“In Just A Few Hundred Generations—Perhaps As Little As 6,000 Years—A New Type Of Human Might Emerge”


Humans, as we know them, will not persist.

That’s not to say we’ll certainly meet with some sort of extinction event, even if that’s a very plausible scenario sooner or later. It does, however, mean speciation will likely occur whether as a result of our commandeering of evolution through biotechnology or via the establishment of space settlements in environments far different from the one that sustains us.

If you read this site with any regularity, you know my opinion that sending humans to Mars in the near- or medium-term is needless and crazy. Doing so within the next decade as Elon Musk plans to seems particularly foolhardy. Reusable rockets carrying robots to do reconnaissance and infrastructure-building for the foreseeable future seems wiser. But billionaires get a bigger vote than the rest of us, so off we (probably) go.

In “The Martians Are Coming–and They’re Human,” an excellent Nautilus essay, Scott Solomon analyzes how Mars would remake Homo sapiens, explaining why perhaps that planet’s pioneers will develop orange skin, why sex between Martians and Earthlings will be verboten, etc. An excerpt:

Take this all together—no sex between Earthlings and Martians, founder effects, changes to the microbiome, natural selection in the harsh Martian environment, and low gravity—and the message is clear: Settling Mars could eventually lead to the evolution of an entirely new human species. This happens routinely to animals and plants isolated on islands—think of Darwin’s famous finches. But while speciation on islands can take thousands of years, the accelerated mutation rate on Mars and the stark contrasts between conditions on Mars and Earth, would likely speed up the process. In just a few hundred generations—perhaps as little as 6,000 years—a new type of human might emerge.

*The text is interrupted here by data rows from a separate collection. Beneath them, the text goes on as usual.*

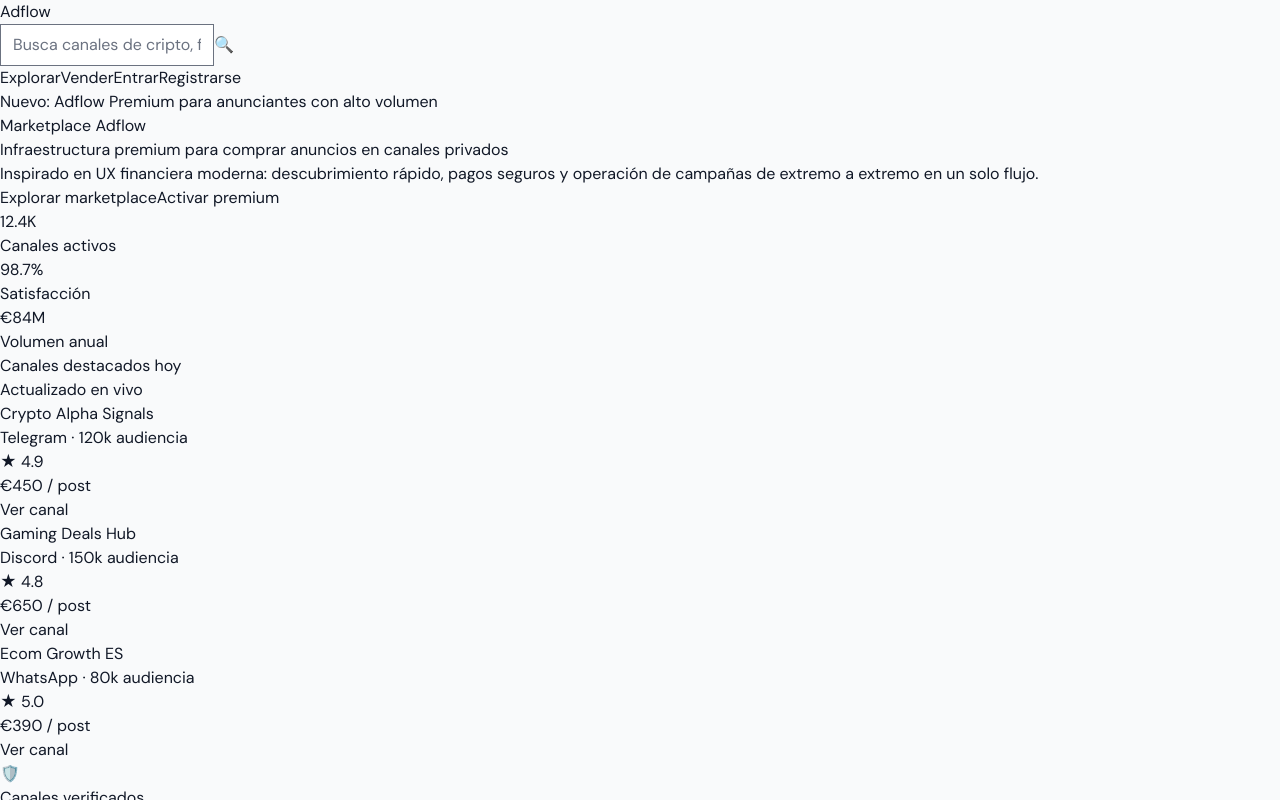
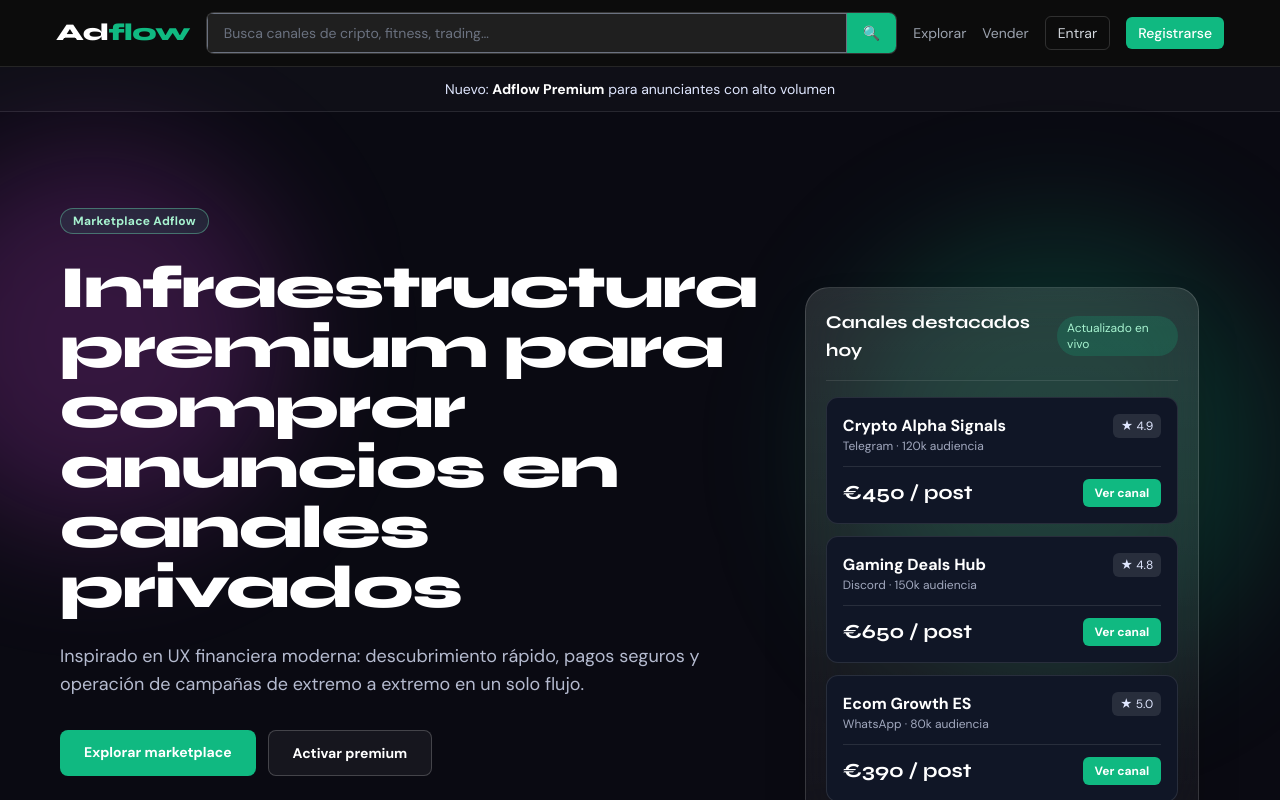
Before and after one commit to xipol1/plataforma, a React (Vite) app: page / in a window 1280 px wide. Shown: the top 800 px of the page. Built offline with nearby package versions, Linux system fonts and the light colour scheme; no server answers.

Commit message:
fix: incluir src en tailwind content

```diff
--- a/tailwind.config.js
+++ b/tailwind.config.js
@@ -2,11 +2,7 @@
 module.exports = {
   content: [
     "./index.html",
-    "./components/**/*.{js,ts,jsx,tsx}",
-    "./layouts/**/*.{js,ts,jsx,tsx}",
-    "./hooks/**/*.{js,ts,jsx,tsx}",
-    "./services/**/*.{js,ts,jsx,tsx}",
-    "./*.{js,ts,jsx,tsx}",
+    "./src/**/*.{js,ts,jsx,tsx}",
   ],
   theme: {
     extend: {
```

In 1950, Ray Bradbury published a series of linked short stories called “The Martian Chronicles” that imagined a distant future in which Mars had been long ago colonized by humans, who have subsequently lost all interest in and connection to Earth. The Martians have brown skin and yellow eyes. “Do you ever wonder if—well, if there are people living on the third planet?” asks one Martian. “The third planet is incapable of supporting life,” states her husband. “Our scientists have said there’s far too much oxygen in their atmosphere.”

Bradbury’s fiction may well prove prescient. Should some disaster occur on Earth, colonizing Mars might be necessary for our long-term survival. Yet the strategy meant to preserve our species might ultimately change us forever.•